== Task instructions ==
Scan the entries for the word "buttons" and report how many lines contain it, as a number with no other words.

== Listed entries ==
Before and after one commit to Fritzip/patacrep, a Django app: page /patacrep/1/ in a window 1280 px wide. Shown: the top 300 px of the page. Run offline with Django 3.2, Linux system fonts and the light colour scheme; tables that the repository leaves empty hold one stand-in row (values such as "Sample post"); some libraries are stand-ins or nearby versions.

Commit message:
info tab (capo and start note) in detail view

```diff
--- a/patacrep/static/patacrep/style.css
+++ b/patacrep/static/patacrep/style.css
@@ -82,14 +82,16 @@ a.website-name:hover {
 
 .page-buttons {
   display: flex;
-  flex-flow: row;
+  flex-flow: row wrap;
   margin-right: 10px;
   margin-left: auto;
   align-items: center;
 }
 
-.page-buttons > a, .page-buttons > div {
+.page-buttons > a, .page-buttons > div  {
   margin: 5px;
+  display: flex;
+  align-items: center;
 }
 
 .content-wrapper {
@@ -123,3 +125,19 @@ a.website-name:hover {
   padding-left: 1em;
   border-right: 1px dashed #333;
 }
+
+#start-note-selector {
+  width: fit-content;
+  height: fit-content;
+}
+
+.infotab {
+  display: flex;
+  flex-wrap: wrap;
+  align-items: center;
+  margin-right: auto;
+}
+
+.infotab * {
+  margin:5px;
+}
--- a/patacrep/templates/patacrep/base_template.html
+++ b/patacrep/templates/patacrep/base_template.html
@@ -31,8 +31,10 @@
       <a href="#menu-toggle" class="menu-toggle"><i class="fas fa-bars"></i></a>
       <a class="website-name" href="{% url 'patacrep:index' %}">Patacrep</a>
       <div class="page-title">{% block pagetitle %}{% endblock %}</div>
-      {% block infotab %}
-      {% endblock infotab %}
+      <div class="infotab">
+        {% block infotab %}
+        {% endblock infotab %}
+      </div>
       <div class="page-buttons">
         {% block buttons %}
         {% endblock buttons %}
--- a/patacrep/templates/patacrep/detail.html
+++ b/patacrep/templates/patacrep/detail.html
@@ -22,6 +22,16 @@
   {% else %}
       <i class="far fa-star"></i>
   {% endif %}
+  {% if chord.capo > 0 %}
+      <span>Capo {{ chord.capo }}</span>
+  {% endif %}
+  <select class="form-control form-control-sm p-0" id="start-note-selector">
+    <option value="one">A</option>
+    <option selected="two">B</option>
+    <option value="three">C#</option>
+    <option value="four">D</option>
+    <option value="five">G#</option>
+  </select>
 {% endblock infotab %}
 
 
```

...

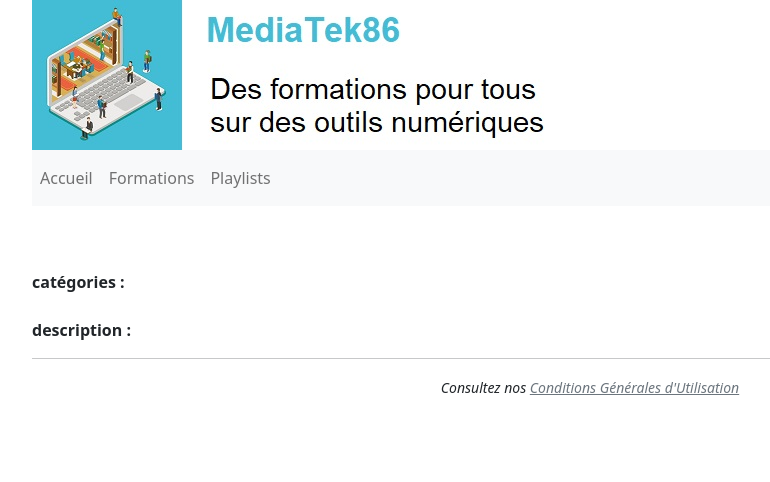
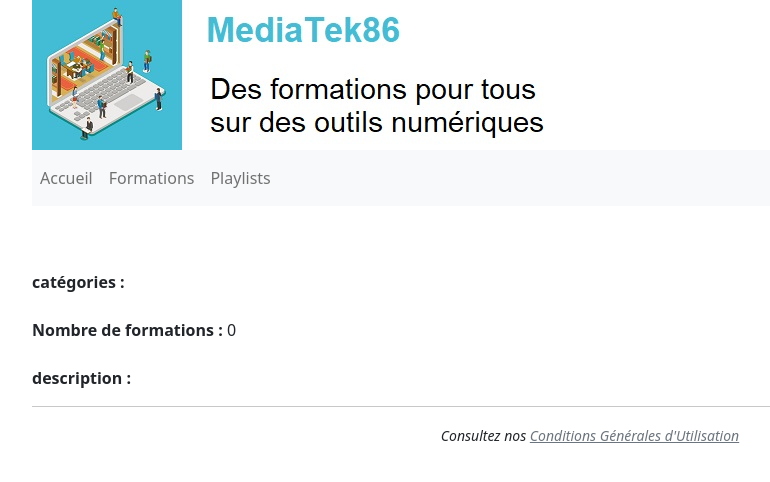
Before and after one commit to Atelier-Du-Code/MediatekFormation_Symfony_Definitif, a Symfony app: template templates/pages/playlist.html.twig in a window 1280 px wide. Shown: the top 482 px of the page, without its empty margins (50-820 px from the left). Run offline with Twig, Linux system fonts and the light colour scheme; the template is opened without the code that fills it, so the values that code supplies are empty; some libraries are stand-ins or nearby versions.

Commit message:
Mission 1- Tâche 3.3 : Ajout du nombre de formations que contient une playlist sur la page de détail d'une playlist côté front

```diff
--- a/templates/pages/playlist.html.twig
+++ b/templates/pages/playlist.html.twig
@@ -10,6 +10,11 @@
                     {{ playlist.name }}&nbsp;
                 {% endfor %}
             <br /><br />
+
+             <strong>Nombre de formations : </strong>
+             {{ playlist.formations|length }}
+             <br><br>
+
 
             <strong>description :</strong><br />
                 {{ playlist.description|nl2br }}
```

== Result of the exercise ==
6